> [What the task asks]: Lines with the word "Registry" in them must be copied from the records below.

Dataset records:

=======

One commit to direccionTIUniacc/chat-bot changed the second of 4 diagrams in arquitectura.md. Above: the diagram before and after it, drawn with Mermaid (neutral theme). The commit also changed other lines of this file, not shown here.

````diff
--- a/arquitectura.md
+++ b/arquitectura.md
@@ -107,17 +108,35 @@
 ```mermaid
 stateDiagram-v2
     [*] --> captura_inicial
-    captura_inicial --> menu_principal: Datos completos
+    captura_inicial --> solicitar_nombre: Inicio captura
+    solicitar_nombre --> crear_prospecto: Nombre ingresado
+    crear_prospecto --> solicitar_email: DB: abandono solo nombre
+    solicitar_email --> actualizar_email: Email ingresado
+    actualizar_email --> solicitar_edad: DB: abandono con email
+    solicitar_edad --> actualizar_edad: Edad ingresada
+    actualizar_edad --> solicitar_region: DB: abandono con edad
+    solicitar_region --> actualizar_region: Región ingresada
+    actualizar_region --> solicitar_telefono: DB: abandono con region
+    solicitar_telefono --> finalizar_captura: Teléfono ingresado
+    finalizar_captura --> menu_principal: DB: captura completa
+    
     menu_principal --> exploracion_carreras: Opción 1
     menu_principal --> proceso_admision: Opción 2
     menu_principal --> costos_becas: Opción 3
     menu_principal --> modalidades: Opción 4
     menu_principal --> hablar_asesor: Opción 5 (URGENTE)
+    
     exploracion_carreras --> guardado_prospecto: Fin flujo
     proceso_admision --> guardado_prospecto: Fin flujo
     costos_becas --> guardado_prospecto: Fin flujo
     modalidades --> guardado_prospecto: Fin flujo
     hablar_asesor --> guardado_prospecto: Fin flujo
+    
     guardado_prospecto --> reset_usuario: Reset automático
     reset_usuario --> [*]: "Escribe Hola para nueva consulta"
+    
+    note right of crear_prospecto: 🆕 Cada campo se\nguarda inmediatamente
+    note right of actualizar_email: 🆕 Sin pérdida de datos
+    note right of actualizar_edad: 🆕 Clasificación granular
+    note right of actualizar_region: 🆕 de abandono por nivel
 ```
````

=======

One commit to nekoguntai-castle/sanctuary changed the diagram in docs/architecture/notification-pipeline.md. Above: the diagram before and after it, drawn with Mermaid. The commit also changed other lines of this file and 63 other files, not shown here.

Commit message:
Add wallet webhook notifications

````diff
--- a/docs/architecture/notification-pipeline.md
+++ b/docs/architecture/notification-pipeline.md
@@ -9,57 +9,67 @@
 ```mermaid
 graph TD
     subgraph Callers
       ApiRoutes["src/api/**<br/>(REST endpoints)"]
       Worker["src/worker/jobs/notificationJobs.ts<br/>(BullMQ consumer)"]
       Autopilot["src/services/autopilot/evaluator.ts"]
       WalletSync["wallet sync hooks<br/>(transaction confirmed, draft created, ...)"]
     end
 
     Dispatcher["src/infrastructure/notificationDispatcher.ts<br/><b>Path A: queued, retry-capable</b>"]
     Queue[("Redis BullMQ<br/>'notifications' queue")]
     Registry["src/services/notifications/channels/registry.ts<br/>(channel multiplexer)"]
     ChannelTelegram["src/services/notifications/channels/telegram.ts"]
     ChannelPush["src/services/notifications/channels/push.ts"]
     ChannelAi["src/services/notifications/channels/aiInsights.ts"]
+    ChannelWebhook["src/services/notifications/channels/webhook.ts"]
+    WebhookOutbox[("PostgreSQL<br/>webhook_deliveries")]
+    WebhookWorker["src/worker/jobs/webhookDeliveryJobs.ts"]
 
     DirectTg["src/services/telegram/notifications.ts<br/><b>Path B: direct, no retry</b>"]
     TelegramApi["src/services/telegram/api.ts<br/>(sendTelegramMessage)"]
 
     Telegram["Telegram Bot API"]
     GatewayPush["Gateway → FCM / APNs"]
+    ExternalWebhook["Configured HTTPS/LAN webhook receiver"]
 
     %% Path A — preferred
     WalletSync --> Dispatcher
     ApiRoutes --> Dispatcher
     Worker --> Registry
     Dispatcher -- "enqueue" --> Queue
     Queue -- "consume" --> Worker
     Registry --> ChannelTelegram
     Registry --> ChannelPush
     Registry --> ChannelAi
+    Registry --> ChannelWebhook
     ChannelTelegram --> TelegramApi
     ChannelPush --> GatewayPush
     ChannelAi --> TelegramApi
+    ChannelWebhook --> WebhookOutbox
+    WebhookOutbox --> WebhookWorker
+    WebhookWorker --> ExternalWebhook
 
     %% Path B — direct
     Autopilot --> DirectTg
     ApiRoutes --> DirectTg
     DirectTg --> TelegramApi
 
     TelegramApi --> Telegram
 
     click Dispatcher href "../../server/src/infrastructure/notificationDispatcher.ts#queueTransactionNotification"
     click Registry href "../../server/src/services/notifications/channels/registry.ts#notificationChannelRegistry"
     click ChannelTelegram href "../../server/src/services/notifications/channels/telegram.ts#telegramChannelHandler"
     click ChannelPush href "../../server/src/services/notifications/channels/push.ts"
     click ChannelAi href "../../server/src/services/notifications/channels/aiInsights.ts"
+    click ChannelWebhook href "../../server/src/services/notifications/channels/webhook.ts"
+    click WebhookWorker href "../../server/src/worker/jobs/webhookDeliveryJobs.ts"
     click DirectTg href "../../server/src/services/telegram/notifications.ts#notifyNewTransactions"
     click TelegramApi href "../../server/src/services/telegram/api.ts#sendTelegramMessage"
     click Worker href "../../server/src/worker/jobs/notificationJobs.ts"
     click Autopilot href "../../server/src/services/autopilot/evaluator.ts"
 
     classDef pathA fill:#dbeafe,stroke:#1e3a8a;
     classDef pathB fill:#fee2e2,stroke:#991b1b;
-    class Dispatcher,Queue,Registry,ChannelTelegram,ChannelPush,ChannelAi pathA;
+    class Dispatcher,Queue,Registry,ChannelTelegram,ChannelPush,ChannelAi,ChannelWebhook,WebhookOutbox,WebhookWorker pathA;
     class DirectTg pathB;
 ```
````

=======

> [Answer to this problem]:
     Registry["src/services/notifications/channels/registry.ts<br/>(channel multiplexer)"]
     Worker --> Registry
     Registry --> ChannelTelegram
     Registry --> ChannelPush
     Registry --> ChannelAi
+    Registry --> ChannelWebhook
     click Registry href "../../server/src/services/notifications/channels/registry.ts#notificationChannelRegistry"
-    class Dispatcher,Queue,Registry,ChannelTelegram,ChannelPush,ChannelAi pathA;
+    class Dispatcher,Queue,Registry,ChannelTelegram,ChannelPush,ChannelAi,ChannelWebhook,WebhookOutbox,WebhookWorker pathA;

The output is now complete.